In 1949, after four years of democratic government of President Dumarsais Estime, dictatorship returned to the command of General Paul Magloire, who was succeeded by François Duvalier, known as “Papa Doc” in 1957. Duvalier’s secret police, the Tontons Macoutes, “said political stability with a brutal efficiency. After Duvalier’s death in 1971, his son, Jean-Claude, or “Baby Doc”, succeeded as ruler of the hemisphere’s poorest nation. In the decade of 1980, Haiti became one of the first countries to cope with an AIDS epidemic. Fear of disease caused tourists to stay away, and the tourism industry collapsed, causing increased unemployment. The disturbances generated by the economic crisis forced Baby Doc to flee the country in 1986.
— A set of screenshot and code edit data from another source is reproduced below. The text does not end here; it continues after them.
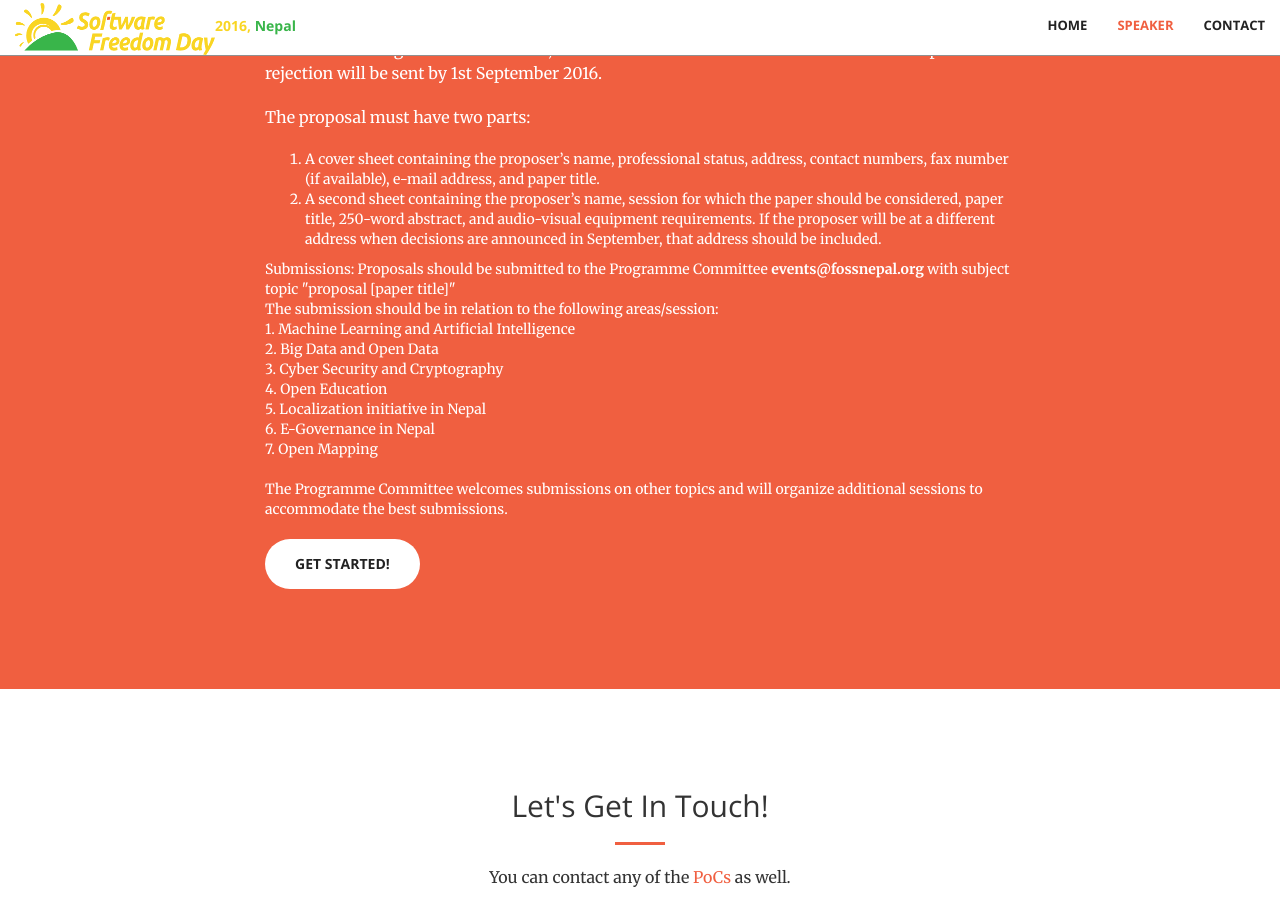
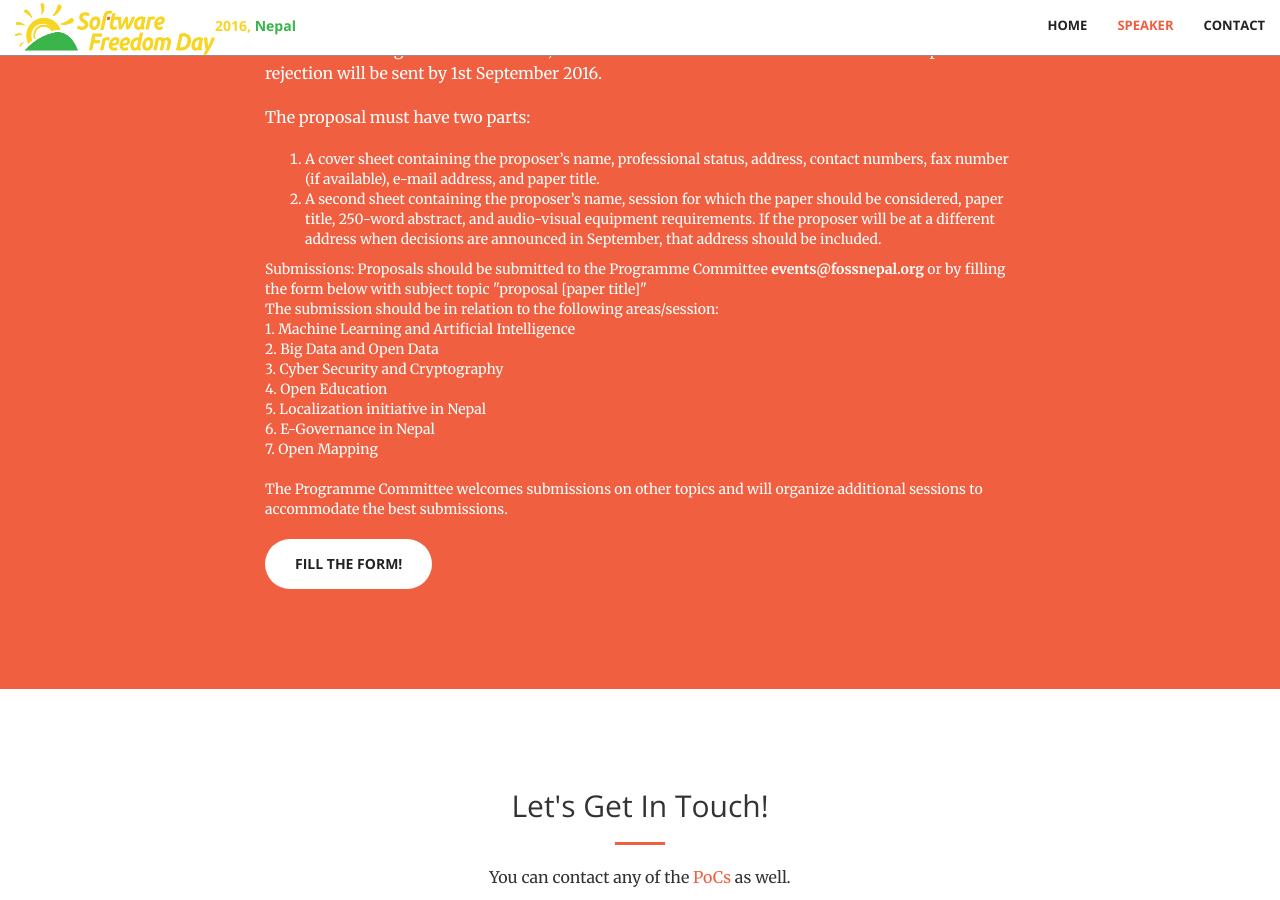
Before and after one commit to foss-np/sfd-2016, a Jekyll site: the page built from bspeaker.html, in a window 1280 px wide and 900 px high, scrolled down 1275 px. Built offline with Jekyll 4.4.1, drawn with Linux system fonts in a browser that asks for light colours.

Commit message:
Link & Caption
Changed link for proposal submission and added caption

```diff
--- a/_includes/speaker.html
+++ b/_includes/speaker.html
@@ -17,7 +17,7 @@
    <li>A second sheet containing the proposer’s name, session for which the paper should be considered, paper title, 250-word abstract, and audio-visual equipment requirements. If the proposer will be at a different address when decisions are announced in September, that address should be included.</li>
 
 </ol>
-Submissions: Proposals should be submitted to the Programme Committee <b>events@fossnepal.org</b> with subject topic "proposal [paper title]"<br>
+Submissions: Proposals should be submitted to the Programme Committee <b>events@fossnepal.org</b> or by filling the form below with subject topic "proposal [paper title]"<br>
 
 The submission should be in relation to the following areas/session:<br>
 1. Machine Learning and Artificial Intelligence<br>
@@ -29,7 +29,7 @@
 7. Open Mapping<br>
 <br>
 The Programme Committee welcomes submissions on other topics and will organize additional sessions to accommodate the best submissions.</p>
-                <a href="mailto:events@fossnepal.org" class="btn btn-default btn-xl">Get Started!</a>
+                <a href="https://docs.google.com/forms/d/e/1FAIpQLSd3IscEB-H6M5JJ0yxqtGZutrmBzxeewGzhlamJgE2FbjdPnQ/viewform" class="btn btn-default btn-xl">Fill the Form!</a>
             </div>
         </div>
     </div>
```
Despite the intervention, Haiti’s infrastructure lay in ruins. Throughout the decade of 1990 the international community tried to establish democracy in Haiti. The first governor was elected Jean-Bertrand Aristide, a leftist Roman Catholic priest who seemed to promise a new era in Haiti, took office in February 1991. The military, however, took control in a coup nine months later. A force of UN peacekeepers, led by the United States defended democracy finally arrived in 1994. Aristide was restored to office and René Preval became his successor in the 1996 elections. U.S. soldiers forces and UN peacekeepers left the country in 2000. The government of Haiti, however, remains ineffective and the economy was in ruins. Haiti has the highest rate of AIDS, malnutrition and high infant mortality in the region.

In 2000, former President Aristide was reelected president in elections boycotted by the opposition and questioned by many foreign observers. U.S. threatened Haiti and other countries with sanctions unless democratic procedures have been strengthened. Aristide, who was a very charismatic person of democracy, became more authoritarian and seemed unable to improve the lot of his people. Violent protests rocked the country in January 2004, the month of the bicentennial of Haiti, with protesters demanding that Aristide resign. In February, an armed revolt was underway, and kept Aristide in power. The protests, groups of armed rebels, and French and American pressure led to the ouster of Aristide on February 29.Since then an international force led by the United States entered the country in chaos to try to restore order and an interim government took over. In September, Hurricane Jeanne devastated Haiti, killing more than 2,400 people. Lawlessness and gang violence were widespread, and the interim government had no control over some parts of the country, which were run by armed former soldiers.

Political turmoil continues

History of Haiti

History of Haiti

After numerous delays, Haiti held elections on February 7, 2006. The election, with the support of 9,000 United Nations troops, was seen as a crucial step in the return of Haiti to a semblance of stability. The former prime minister and Aristide protégé, René Préval, very popular among the poor was seen as the favorite. But when the election recount that led to Preval said to lose about another candidate realized he would not win an absolute majority, Préval challenged the election and alleged that there was “massive fraud and gross errors had stained the process . February 14, the interim government halted the election recount, and the next day, after the votes are reset everything and Préval was declared the winner.

In April 2008, Prime Minister Jacques-Edouard Alexis was removed from office by the Senate, which made him responsible for the bad economy. President Rene Preval has designated Ericq Pierre as prime minister, but the lower house of parliament also rejected Pierre. In July, Parliament approved the nomination of Michele Pierre-Louis for Prime Minister and became the second woman prime minister of Haiti.

The Senate voted in November 2009 to topple Prime Minister Michele Pierre-Louis, which was considered by international donors as a competent leader who can efficiently and effectively use aid to improve Haiti’s infrastructure and boost the economy . The Senate, however, argued that he had not done enough to lift Haiti out of its almost constant state of misery. She was replaced by Jean-Max Bellerive.

Comments are closed.